A major US mining company pledged on Thursday not to do business – at least for the next five years – with Twin Pines Minerals, the company set to mine a few miles from the Okefenokee Swamp.

“With respect to the mining activities of others, particularly Twin Pines, Chemours has no role in the proposed Twin Pines project in Charlton County, Georgia,” wrote Chemours spokeswoman Lisa Randall. , in an email. “We have no prior, existing or future interests to acquire, and no plans or intentions to acquire, the project or the business. We have no intentions or plans, now and in the foreseeable future (the five next ten years), to do business with Twin Pines, including purchasing from the project or any titanium produced by the project.

The announcement follows a shareholder proposal filed in November on behalf of the Felician Sisters of North America, an order of Catholic nuns. Sister Mary Jean Sliwinski, provincial sustainability coordinator, called the pledge a “good start.”

“There is a long way to go to protect the marsh; there is still a lot of work to do,” Sliwinski said in a Zoom interview from his office in Buffalo. “They are working on legislation. So I hope this helps. But this is the start of a process.

Sr. Mary Jean Sliwinski

State lawmakers are drafting a bill to protect the swamp from nearby mining. The Okefenokee Swamp is one of the largest intact freshwater wetlands in the world. More than 402,000 acres are protected in the Okefenokee National Wildlife Refuge, the largest refuge in the eastern United States and home to hundreds of plant and animal species.

Chemours also announced a new commitment to “ensure the value of Okefenokee is maintained” and made it clear that it has no plans to operate next to the refuge, according to investment adviser Green Century Management. who filed on behalf of the Felician Sisters. .

“We applaud Chemours’ commitment to protecting the Okefenokee,” said Green Century shareholder advocate Thomas Peterson. “Chemours’ decision to disavow any interest in the Twin Pines project sends an important signal: the industry-leading company says titanium mining next to the refuge is a no-start.”

Peterson said shareholders were also reassured by Chemours’ statement that its existing mine sites can meet the company’s titanium dioxide needs well into the 2030s.

Two decades ago, a similar shareholder proposal helped convince DuPont, Chemours’ predecessor, to abandon mining projects in the same area.

Twin Pines Minerals LLC, a private company, is seeking state environmental permits to mine a 740-acre area less than three miles from the Okefenokeee National Nature Preserve. Forty conservation organizations have banded together to form the Okefenokee Protection Alliance, which is urging the Georgia Division of Environmental Protection to deny Twin Pines the five permits needed to proceed.

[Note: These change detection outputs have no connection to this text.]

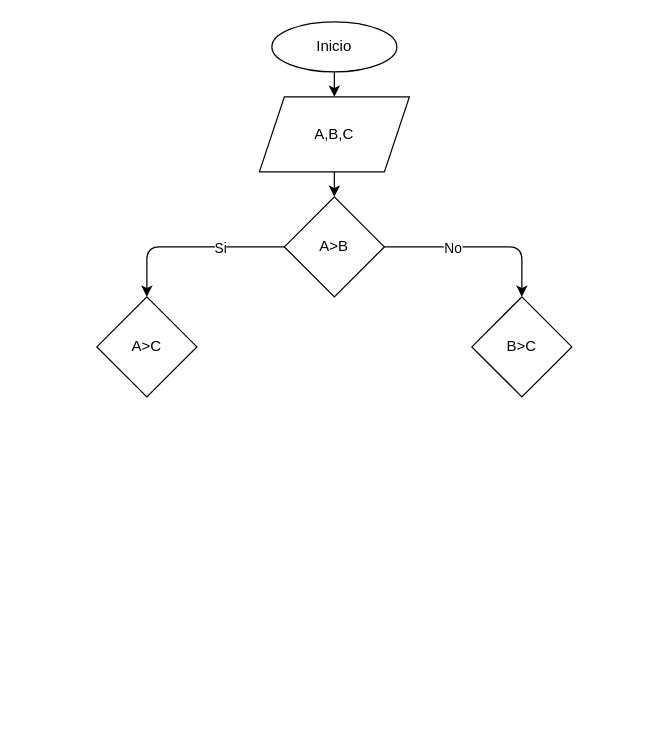
Above: Ejercicio_5/diagrama.drawio in JuanManuelDiazOchoa680/Taller-condicionales (draw.io), before the change. Source tidied: cells renumbered, new cells numbered last; positions are measured from the earlier drawing's top-left corner, leaving out a move shared by most shapes. Both pictures are drawn from the tidied source at 125%, with x=0, y=0 at pixel (96, 21).
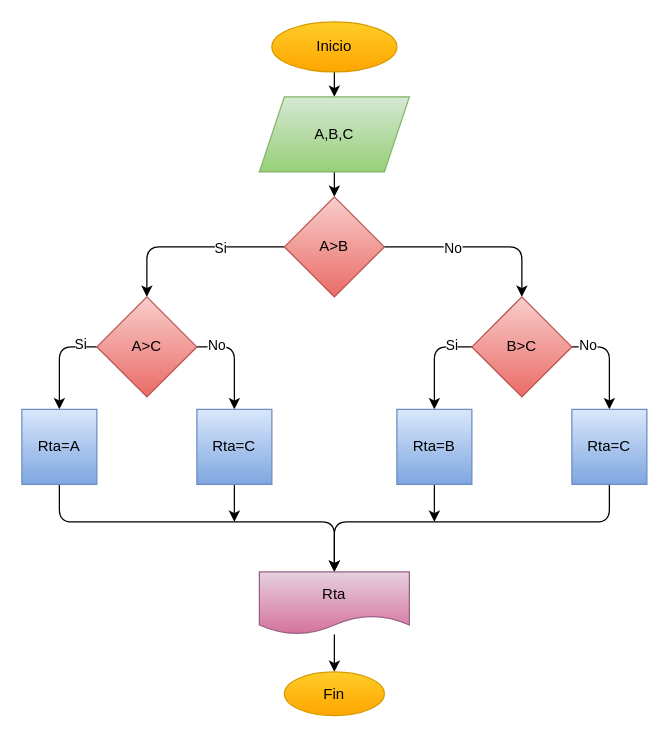
The same diagram, later.

What changed in the source:
```diff
@@
-    <mxCell id="3" value="Inicio" style="ellipse;whiteSpace=wrap;html=1;" parent="1" vertex="1">
+    <mxCell id="3" value="Inicio" style="ellipse;whiteSpace=wrap;html=1;fillColor=#ffcd28;gradientColor=#ffa500;strokeColor=#d79b00;" parent="1" vertex="1">
       <mxGeometry x="140" width="100" height="40" as="geometry" />
     </mxCell>
@@
-    <mxCell id="5" value="A,B,C" style="shape=parallelogram;perimeter=parallelogramPerimeter;whiteSpace=wrap;html=1;fixedSize=1;" parent="1" vertex="1">
+    <mxCell id="5" value="A,B,C" style="shape=parallelogram;perimeter=parallelogramPerimeter;whiteSpace=wrap;html=1;fixedSize=1;fillColor=#d5e8d4;gradientColor=#97d077;strokeColor=#82b366;" parent="1" vertex="1">
       <mxGeometry x="130" y="60" width="120" height="60" as="geometry" />
     </mxCell>
@@
-    <mxCell id="10" value="A&amp;gt;B" style="rhombus;whiteSpace=wrap;html=1;" parent="1" vertex="1">
+    <mxCell id="10" value="A&amp;gt;B" style="rhombus;whiteSpace=wrap;html=1;fillColor=#f8cecc;gradientColor=#ea6b66;strokeColor=#b85450;" parent="1" vertex="1">
       <mxGeometry x="150" y="140" width="80" height="80" as="geometry" />
     </mxCell>
+    <mxCell id="13" style="edgeStyle=none;html=1;" parent="1" edge="1" source="11" target="26">
+      <mxGeometry relative="1" as="geometry">
+        <Array as="points">
+          <mxPoint x="270" y="260" />
+        </Array>
+      </mxGeometry>
+    </mxCell>
+    <mxCell id="14" value="Si" style="edgeLabel;html=1;align=center;verticalAlign=middle;" parent="13" vertex="1">
+      <mxGeometry x="-0.57" y="-2" relative="1" as="geometry" />
+    </mxCell>
+    <mxCell id="15" style="edgeStyle=none;html=1;" parent="1" edge="1" source="11" target="28">
+      <mxGeometry relative="1" as="geometry">
+        <Array as="points">
+          <mxPoint x="410" y="260" />
+        </Array>
+      </mxGeometry>
+    </mxCell>
+    <mxCell id="16" value="No" style="edgeLabel;html=1;align=center;verticalAlign=middle;" parent="15" vertex="1">
+      <mxGeometry x="-0.7" y="-3" relative="1" as="geometry">
+        <mxPoint y="-5" as="offset" />
+      </mxGeometry>
+    </mxCell>
-    <mxCell id="11" value="B&amp;gt;C" style="rhombus;whiteSpace=wrap;html=1;" parent="1" vertex="1">
+    <mxCell id="11" value="B&amp;gt;C" style="rhombus;whiteSpace=wrap;html=1;fillColor=#f8cecc;gradientColor=#ea6b66;strokeColor=#b85450;" parent="1" vertex="1">
       <mxGeometry x="300" y="220" width="80" height="80" as="geometry" />
     </mxCell>
+    <mxCell id="17" style="edgeStyle=none;html=1;" parent="1" edge="1" source="12" target="22">
+      <mxGeometry relative="1" as="geometry">
+        <Array as="points">
+          <mxPoint x="-30" y="260" />
+        </Array>
+      </mxGeometry>
+    </mxCell>
+    <mxCell id="18" value="Si" style="edgeLabel;html=1;align=center;verticalAlign=middle;" parent="17" vertex="1">
+      <mxGeometry x="-0.65" y="-3" relative="1" as="geometry" />
+    </mxCell>
+    <mxCell id="19" style="edgeStyle=none;html=1;" parent="1" edge="1" source="12" target="24">
+      <mxGeometry relative="1" as="geometry">
+        <Array as="points">
+          <mxPoint x="110" y="260" />
+        </Array>
+      </mxGeometry>
+    </mxCell>
+    <mxCell id="20" value="No" style="edgeLabel;html=1;align=center;verticalAlign=middle;" parent="19" vertex="1">
+      <mxGeometry x="-0.62" y="2" relative="1" as="geometry" />
+    </mxCell>
-    <mxCell id="12" value="A&amp;gt;C" style="rhombus;whiteSpace=wrap;html=1;" parent="1" vertex="1">
+    <mxCell id="12" value="A&amp;gt;C" style="rhombus;whiteSpace=wrap;html=1;fillColor=#f8cecc;gradientColor=#ea6b66;strokeColor=#b85450;" parent="1" vertex="1">
       <mxGeometry y="220" width="80" height="80" as="geometry" />
     </mxCell>
+    <mxCell id="21" style="edgeStyle=none;html=1;" parent="1" edge="1" source="22" target="30">
+      <mxGeometry relative="1" as="geometry">
+        <Array as="points">
+          <mxPoint x="-30" y="400" />
+          <mxPoint x="190" y="400" />
+        </Array>
+      </mxGeometry>
+    </mxCell>
+    <mxCell id="22" value="Rta=A" style="whiteSpace=wrap;html=1;fillColor=#dae8fc;gradientColor=#7ea6e0;strokeColor=#6c8ebf;" parent="1" vertex="1">
+      <mxGeometry x="-60" y="310" width="60" height="60" as="geometry" />
+    </mxCell>
+    <mxCell id="23" style="edgeStyle=none;html=1;" parent="1" edge="1" source="24">
+      <mxGeometry relative="1" as="geometry">
+        <mxPoint x="110" y="400" as="targetPoint" />
+      </mxGeometry>
+    </mxCell>
+    <mxCell id="24" value="Rta=C" style="whiteSpace=wrap;html=1;fillColor=#dae8fc;gradientColor=#7ea6e0;strokeColor=#6c8ebf;" parent="1" vertex="1">
+      <mxGeometry x="80" y="310" width="60" height="60" as="geometry" />
+    </mxCell>
+    <mxCell id="25" style="edgeStyle=none;html=1;" parent="1" edge="1" source="26">
+      <mxGeometry relative="1" as="geometry">
+        <mxPoint x="270" y="400" as="targetPoint" />
+      </mxGeometry>
+    </mxCell>
+    <mxCell id="26" value="Rta=B" style="whiteSpace=wrap;html=1;fillColor=#dae8fc;gradientColor=#7ea6e0;strokeColor=#6c8ebf;" parent="1" vertex="1">
+      <mxGeometry x="240" y="310" width="60" height="60" as="geometry" />
+    </mxCell>
+    <mxCell id="27" style="edgeStyle=none;html=1;entryX=0.5;entryY=0;entryDx=0;entryDy=0;" parent="1" edge="1" source="28" target="30">
+      <mxGeometry relative="1" as="geometry">
+        <Array as="points">
+          <mxPoint x="410" y="400" />
+          <mxPoint x="190" y="400" />
+        </Array>
+      </mxGeometry>
+    </mxCell>
+    <mxCell id="28" value="Rta=C" style="whiteSpace=wrap;html=1;fillColor=#dae8fc;gradientColor=#7ea6e0;strokeColor=#6c8ebf;" parent="1" vertex="1">
+      <mxGeometry x="380" y="310" width="60" height="60" as="geometry" />
+    </mxCell>
+    <mxCell id="29" style="edgeStyle=none;html=1;" parent="1" edge="1" source="30" target="31">
+      <mxGeometry relative="1" as="geometry" />
+    </mxCell>
+    <mxCell id="30" value="Rta" style="shape=document;whiteSpace=wrap;html=1;boundedLbl=1;fillColor=#e6d0de;gradientColor=#d5739d;strokeColor=#996185;" parent="1" vertex="1">
+      <mxGeometry x="130" y="440" width="120" height="50" as="geometry" />
+    </mxCell>
+    <mxCell id="31" value="Fin" style="ellipse;whiteSpace=wrap;html=1;fillColor=#ffcd28;gradientColor=#ffa500;strokeColor=#d79b00;" parent="1" vertex="1">
+      <mxGeometry x="150" y="520" width="80" height="35" as="geometry" />
+    </mxCell>
```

Their main concern is that mining so close to the edge of the swamp, especially on an area of ​​ancient sand dunes called Trail Ridge, risks disrupting the flow of water into and out of the swamp. As Green Century’s proposal indicates, disturbing the hydrology of the marsh risks reducing its biodiversity. It could also increase the risk of forest fires and the release of the 95 million metric tons of carbon dioxide stored in its peat.

More than 100,000 public comments have been filed with state and federal governments opposing the Twin Pines project, and more than 100 religious leaders from across Georgia have declared their opposition, as has a bipartisan group of government officials. state and federal officials, including Bruce Babbitt, Secretary of the Interior. under President Bill Clinton, and Hank Paulson, Secretary of the Treasury under President George W. Bush.

State Rep. Ron Stephens, a Republican from Savannah, indicated he is co-sponsoring a bill he says will be introduced next week to ban mining on Trail Ridge.

The Bill “would prohibit the Director of the Environmental Protection Division of the Department of Natural Resources from issuing, amending or renewing any permit or accepting any bond to conduct surface mining operations on the geologic feature known as the Trail Ridge between St. Marys and Satilla Rivers,” reads a draft.

Twin Pines has vowed to continue seeking permission to mine.

“We are not accountable to the shareholders of a Pennsylvania-based mutual fund, we are accountable to the Georgia Environmental Protection Division,” wrote Steve Ingle, CEO of Alabama-based Twin Pines. , in an emailed statement. (The mutual fund is based in Boston; the Felician Sisters are based in Beaver Falls, Pennsylvania.) “We have no affiliation with Chemours and have never been approached to sell the mine to them. We have many customers to whom we have supplied minerals in the past and we look forward to doing business with them when the time comes. We also look forward to protecting the Okefenokee using highly advanced and responsible mining methods and providing hundreds of well-paying jobs to the people of Charlton County and South Georgia.

An aerial view of the Twin Pines Minerals staging area in Charlton County. Credit: Photo by Joseph Kelly

Green Century withdraws its shareholder proposal in exchange for the public announcement of Chemours’ commitments to protect the Okefenokee.

But Sliwinsky said the sisters aren’t moving away completely. The swamp is “absolutely” in their prayers.

“(We think about it) all the time,” she said. “If we can add our voice, we certainly will.”